‘Please don’t ask me to do it by Valentine’s Day.’

‘Is it Valentine’s Day?’

Lucy laughed.

‘Nearly. Why do you think my shop is full of roses? I don’t even like them!’

‘You don’t like roses?’ the man looked incredulous. ‘Why not?’ Lucy thought for a few seconds. Why didn’t she like them?

‘I think it’s just at this time of year - when men are frantically buying them and every girl in the world is being given them...’ Lucy stopped and stared down into her coffee.

‘Do you not have anyone to give you roses?’ the man asked. Lucy looked up and met his gaze.

‘Well, yes I do. I mean I do have someone, but he won’t buy roses. The last gift he gave me was a cactus.’

The man gave a small smile. ‘I’ve never heard of saying it with spikes.’ Lucy tried to think of something witty to say and failed. ‘Tell me about this special rose you want,’ she asked.

The man’s face looked serious again as he reached for his phone and started scrolling through images. ‘Rosa damascena,’ he said. ‘It’s Persian.
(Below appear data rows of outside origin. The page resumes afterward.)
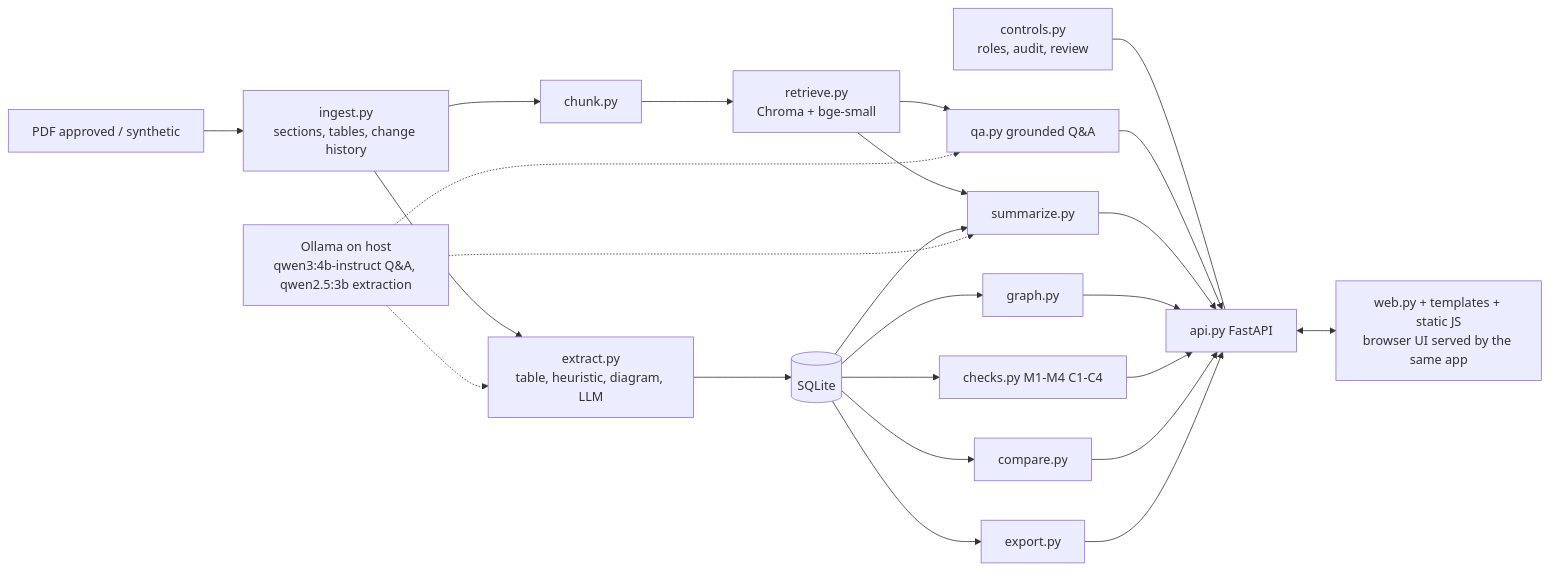
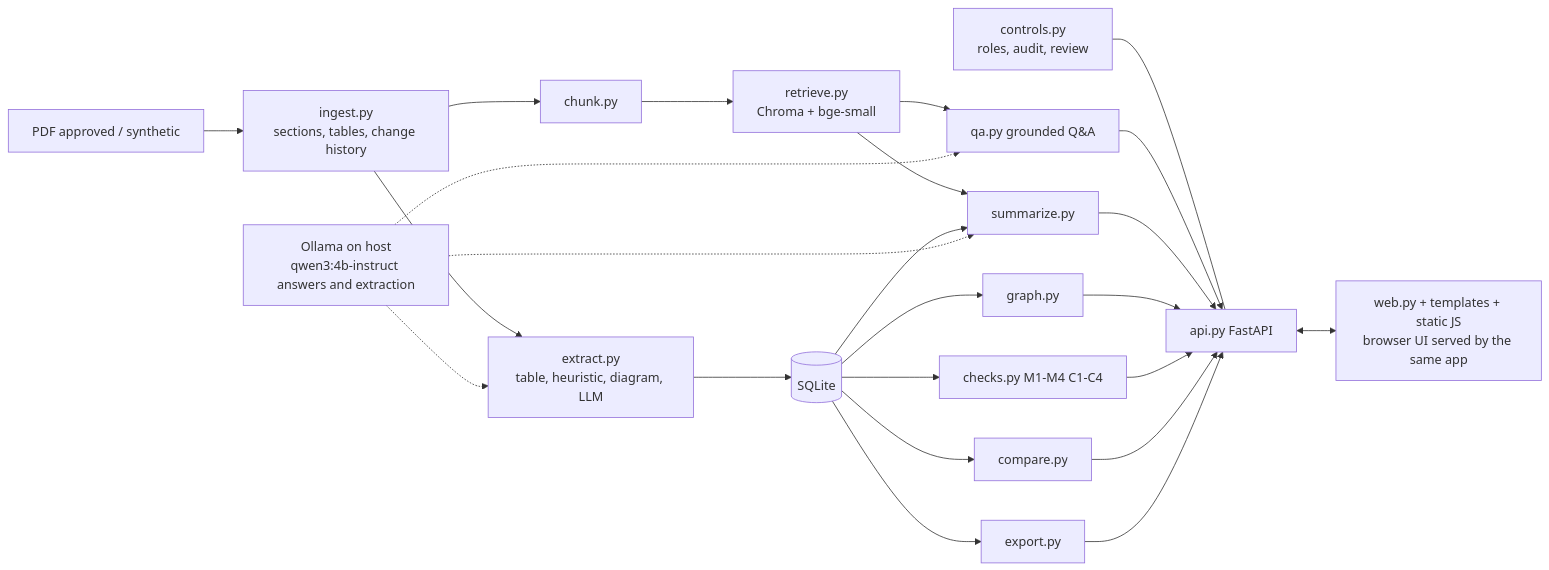
One commit to sai-chakrith/HLD-assistant changed the diagram in README.md. Above: the diagram before and after it, drawn with Mermaid. The commit also changed other lines of this file and 32 other files, not shown here.

Commit message:
Unify Qwen model and verify extraction, OCR and section answers

````diff
--- a/README.md
+++ b/README.md
@@ -45,14 +55,14 @@
 ```mermaid
 flowchart LR
   PDF[PDF approved / synthetic] --> ING[ingest.py<br/>sections, tables, change history]
   ING --> CH[chunk.py] --> RET[retrieve.py<br/>Chroma + bge-small]
   ING --> EXT[extract.py<br/>table, heuristic, diagram, LLM]
   EXT --> DB[(SQLite)]
   DB --> GR[graph.py] & CHK[checks.py M1-M4 C1-C4] & CMP[compare.py] & EXP[export.py]
   RET --> QA[qa.py grounded Q&A] & SUM[summarize.py]
   DB --> SUM
-  LLM[Ollama on host<br/>qwen3:4b-instruct Q&A, qwen2.5:3b extraction] -.-> QA & SUM & EXT
+  LLM[Ollama on host<br/>qwen3:4b-instruct answers and extraction] -.-> QA & SUM & EXT
   CTRL[controls.py<br/>roles, audit, review] --- API
   QA & SUM & GR & CHK & CMP & EXP --> API[api.py FastAPI]
   API <--> UI[web.py + templates + static JS<br/>browser UI served by the same app]
 ```
````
One of the oldest roses in the world.’ He showed Lucy a picture of a beautiful deep-pink bloom. ‘For thousands of years its oil has been used for medicinal and culinary purposes.’ He paused, looking intensely at her across the table. ‘It’s the rose of true love. Its scent is said to arouse desire.’

Lucy found herself taking in a breath. She had to try very hard not to meet the man’s gaze.

‘I’ve never seen it for sale as a cut flower,’ she said, attempting a professional tone. ‘But I can look for you.’

‘It would mean so much to me if you could. Even one single flower.’ The man reached across the table and lightly touched her hand. ‘I just can’t bear to lose her, this is my last hope.’

Lucy wanted to ask more about the woman he seemed so besotted with, but suddenly the man’s phone began to ring. He answered, and Lucy could hear a voice speaking urgently but couldn’t make out the words.

‘I have to go.’ The man was already standing, shrugging on his long tweed coat. ‘Wait,’ Lucy exclaimed. ‘How can I tell you if I find the rose?’ But he had gone, leaving Lucy alone in the café, her hand still tingling where his fingers had touched her skin.
◆ Part two in next issue, in shops on 1st March 2024.